At home, their conversation isn't full of smack talk.
They're not mean to each other. They don't fight. And they don't make predictions.
What fun is this sibling rivalry?
North Newton's Sarah and Bethany West aren't the type to jaw at each other from across the dinner table. The sisters would rather talk about how they cut their times or increased their distances.
The Wests are among a handful of sisters who compete together in track and field around Lake County, and they'd rather embrace their moments together instead of letting their times get in between them.
But don't let Sarah, a senior, or Beth, a sophomore, fool you. They're still trying to beat the other, and it's easy for them to try as both run the same events: the 100 meters, 200, 400 relay and the long jump.
"Sarah's a little quicker but Bethany pushes her," North Newton coach Tim Loughmiller said. "It's one of those things where you're the older sister, you don't want your younger sister to beat you."
He's right about that.
As the Spartans' top two sprinters, Bethany is usually right on Sarah's heels, and it's making the senior work harder. Bethany has watched her older sister turn up her training this season, but it's also affected Bethany, as well. She's lowered her times simply by training with Sarah.
With sectionals on the horizon, Bethany has yet to overtake her older sister. Sarah won the 100 at a tri-meet April 28 in 14.37 seconds, and Bethany was right behind in second in 14.81.
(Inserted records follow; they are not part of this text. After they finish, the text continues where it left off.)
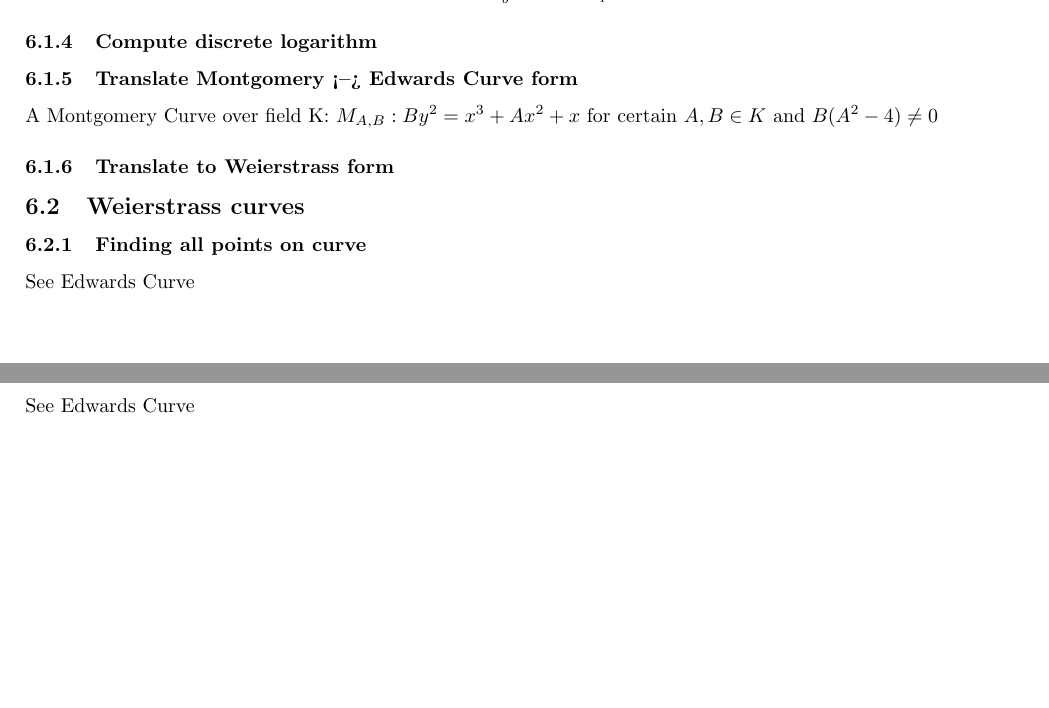
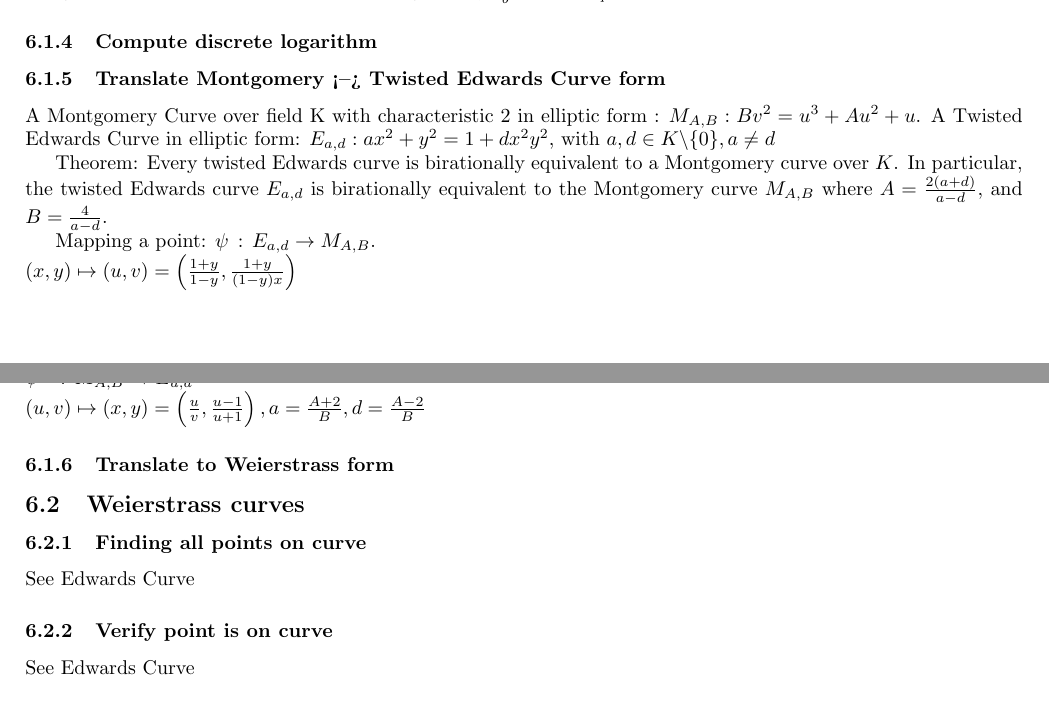
Before and after one commit to ToasterNL/Crypto_Homework, a LaTeX document (library/library.tex): two parts of pages 5 and 6 of 8, joined at a grey line, cut so that both start at the same text, the shorter picture padded with empty space. Compiled offline with pdfLaTeX.

Commit message:
Translate Montgomery <--> Edwards Curve form

```diff
--- a/library/library.tex
+++ b/library/library.tex
@@ -276,8 +276,21 @@ E.g. Say we have the fraction $\frac{8}{50}$ in field $F_{71}$. Then we first co
 \subsubsection{Compute discrete logarithm}
 
 
-\subsubsection{Translate Montgomery <--> Edwards Curve form}
-A Montgomery Curve over field K: $M_{A,B}: By^2 = x^3 + Ax^2 + x$ for certain $A,B \in K$ and $B(A^2 - 4) \not= 0$
+\subsubsection{Translate Montgomery <--> Twisted Edwards Curve form}
+A Montgomery Curve over field K with characteristic 2 in elliptic form : $M_{A,B}: Bv^2 = u^3 + Au^2 + u$.
+A Twisted Edwards Curve in elliptic form: $E_{a,d}: ax^2 + y^2 = 1 + dx^2y^2$, with $a,d \in K \backslash \{0\}, a \not= d$
+
+Theorem: Every twisted Edwards curve is birationally equivalent  to a Montgomery curve over $K$.
+In  particular, the twisted Edwards curve $E_{a,d}$ is birationally equivalent to the Montgomery curve $M_{A,B}$ where $A = \frac{2(a+d)}{a-d}$, and $B = \frac{4}{a-d}$.
+
+
+Mapping a point: $\psi\,:\,E_{a,d} \rightarrow M_{A,B}$.\\
+$(x,y) \mapsto (u,v) = \left(\frac{1+y}{1-y},\frac{1+y}{(1-y)x}\right)$ \\
+
+is a birational equivalence from $E_{a,d}$ to $M_{A,B}$, with inverse:\\
+$\psi^{-1}$: $M_{A,B} \rightarrow E_{a,d}$ \\
+$(u,v) \mapsto (x,y) = \left(\frac{u}{v},\frac{u-1}{u+1}\right),
+a=\frac{A+2}{B}, d=\frac{A-2}{B}$
 
 
 
```
Also changed, not shown: library/library.tex (2 more changed lines).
In Lowell, Carissa Thiel is reminded every day when she walks into the field house, where the record boards honoring her older sisters are hard for the Red Devils' senior to ignore. She doesn't let the accomplishments of Rachel and Nicole Thiel bother her, instead embracing her sisters' records. Rachel owns the school shot and discus records, and was the 2006 state shot put champion. Nicole is the Lowell record holder in the pole vault.
"People always ask if I'm going to be up there (on the record board), but it doesn't look good," Carissa said with a laugh. "Volleyball has always been my main sport, so I haven't felt the competition with track."
Having sisters involved in the same sport led to a friendly rivalry. Whenever Rachel came home from Marquette, where she also threw the shot put, she attended Carissa's meets and started coaching her.
"Sometimes your mindset isn't right to be helped at a meet," Carissa said. "(But) her help has definitely helped.
"If anyone can give you criticism that can tear you down, it's your family, and then they'll be right there to give you compliments to build you right back up."
Lowell coach Scott Coil said there's one primary difference between the sister Carissa is most compared to: While Rachel is more fundamentally sound, Carissa is mentally stronger, a compliment Carissa embraced.
But if she finishes her career without breaking any records, the senior won't be the only Thiel not in the history books.
"I really won't feel bad if I'm not on the record board because my older brother (Garrett) isn't, so we're kinda on the same field," Carissa said with a chuckle.